    Introduction Anti-HIV drug development is one of the leading tasks in the drug discovery area due to the improving rate of sufferers with HIV and related infections. AIDS, a result of HIV infection is a serious risk to public health and can be regarded as one of the biggest reasons responsible for numbers of death annually in near future.

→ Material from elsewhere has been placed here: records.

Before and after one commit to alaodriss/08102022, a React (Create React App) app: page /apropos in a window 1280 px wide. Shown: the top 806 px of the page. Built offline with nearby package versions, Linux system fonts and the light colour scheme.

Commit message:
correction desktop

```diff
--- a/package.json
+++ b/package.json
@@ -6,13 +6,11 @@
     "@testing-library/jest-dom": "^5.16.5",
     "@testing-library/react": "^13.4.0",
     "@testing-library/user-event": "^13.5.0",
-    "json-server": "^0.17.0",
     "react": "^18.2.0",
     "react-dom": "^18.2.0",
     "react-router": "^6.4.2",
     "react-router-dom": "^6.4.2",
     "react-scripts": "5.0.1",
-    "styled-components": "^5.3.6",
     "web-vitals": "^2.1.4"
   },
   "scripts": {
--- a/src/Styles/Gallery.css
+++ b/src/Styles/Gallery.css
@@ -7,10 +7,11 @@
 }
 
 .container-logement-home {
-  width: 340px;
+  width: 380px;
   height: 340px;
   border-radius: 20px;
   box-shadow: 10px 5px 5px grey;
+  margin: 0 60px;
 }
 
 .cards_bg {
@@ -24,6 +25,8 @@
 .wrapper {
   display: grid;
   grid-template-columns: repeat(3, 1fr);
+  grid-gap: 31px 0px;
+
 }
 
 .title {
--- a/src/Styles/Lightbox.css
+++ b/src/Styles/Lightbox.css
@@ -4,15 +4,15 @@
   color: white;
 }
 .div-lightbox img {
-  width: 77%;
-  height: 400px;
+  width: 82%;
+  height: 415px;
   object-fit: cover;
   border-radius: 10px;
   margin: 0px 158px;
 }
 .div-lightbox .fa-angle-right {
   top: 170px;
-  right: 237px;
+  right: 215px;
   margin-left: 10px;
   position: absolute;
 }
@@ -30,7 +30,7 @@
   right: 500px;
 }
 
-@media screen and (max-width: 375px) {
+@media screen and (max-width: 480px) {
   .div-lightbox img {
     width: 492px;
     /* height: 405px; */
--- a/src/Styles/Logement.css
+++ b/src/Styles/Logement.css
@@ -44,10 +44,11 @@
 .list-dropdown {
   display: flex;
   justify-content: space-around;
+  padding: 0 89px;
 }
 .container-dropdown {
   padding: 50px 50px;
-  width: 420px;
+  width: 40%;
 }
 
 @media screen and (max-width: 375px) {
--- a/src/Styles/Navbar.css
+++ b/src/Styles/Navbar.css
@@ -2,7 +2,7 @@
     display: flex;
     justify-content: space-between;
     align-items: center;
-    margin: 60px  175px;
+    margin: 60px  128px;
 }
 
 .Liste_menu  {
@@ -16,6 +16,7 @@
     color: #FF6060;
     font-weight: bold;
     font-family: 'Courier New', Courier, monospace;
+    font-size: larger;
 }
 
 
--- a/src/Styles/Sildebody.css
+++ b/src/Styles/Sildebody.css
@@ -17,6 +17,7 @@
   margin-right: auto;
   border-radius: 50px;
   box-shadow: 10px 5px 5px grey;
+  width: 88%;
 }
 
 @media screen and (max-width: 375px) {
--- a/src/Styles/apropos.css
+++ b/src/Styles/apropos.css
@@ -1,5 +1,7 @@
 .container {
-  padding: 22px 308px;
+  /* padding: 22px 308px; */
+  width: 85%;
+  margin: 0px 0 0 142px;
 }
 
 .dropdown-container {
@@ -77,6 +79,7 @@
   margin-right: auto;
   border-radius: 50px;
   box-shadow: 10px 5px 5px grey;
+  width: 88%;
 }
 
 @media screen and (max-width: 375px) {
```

The infection of this virus particle even invites a variety of other microbial infections, cancers and other diseases [1]. Since the beginning of the epidemic, almost 70 thousand individuals have been contaminated with the HIV virus and about 35 thousand individuals have passed away of AIDS. Globally, 34.0 thousand [31.4–35.9 million] individuals were residing with HIV at the end of 2011. An approximate 0.8% of grownups older 15–49 years are residing with HIV, although the pressure of the outbreak is constantly on the different considerably between nations and areas [2]. Though current anti-HIV drugs can suppress HIV infection at some extent, the multi-drug resistance prevalence of some HIV mutant strains is one of the major threats for the HIV arsenal [3]. To avoid the problem, current searches for new anti-HIV agents are focused on discovering compounds with novel components and different mechanisms of action [4]. Research on HIV chemistry have offered strong knowledge of the molecular activities engaged in the HIV replicative pattern, which involve several steps as entry-fusion of HIV virus particle with CD4 cell, reverse transcription, integration, gene expression, gene assembly, budding and maturation [5]. In particular, scaffolds focusing on reverse transcriptase (RT), protease (P) and integrase (IN) enzymes in the HIV replicative cycle, remain important targets in drug development. To date, several drugs are established for the treatment of this disease like zidovudine, didanosine, zalcitabine, stavudine, lamivudine, abacavir and emtricitabine as NRTIs, tenofovir as NtRTIs, nevirapine, delavirdine, efavirenz and etravirine as NNRTIs, saquinavir, ritonavir, indinavir, nelfinavir, amprenavir, lopinavir, atazanavir, fosamprenavir, tipranavir and darunavir as PIs, enfuvirtide as FIs, maraviroc as CRA and raltegravir as well as elvitegravir as INIs [6]. From this point, less numbers of anti-HIV integrase inhibitors are developed till date, hence the figures strongly recommend the development of further class of integrase inhibitors expressing a clear mode of anti-HIV action. Several scientists over the world working to discover new anti-HIV drug-like elements upon holding architectural difference of a particular type of substances to improve their efficiency and possibly discover new clinical trial candidates. Herein, we review a type of appealing anti-HIV substances, pyrimidones with anti-HIV potency towards IN enzyme of HIV virus. The articles are the extensive selection of pyrimidine based merged or annulated elements presenting effective anti-HIV effectiveness along with information of the key architectural features which will aid therapeutic apothecaries in their continuous drug discovery process.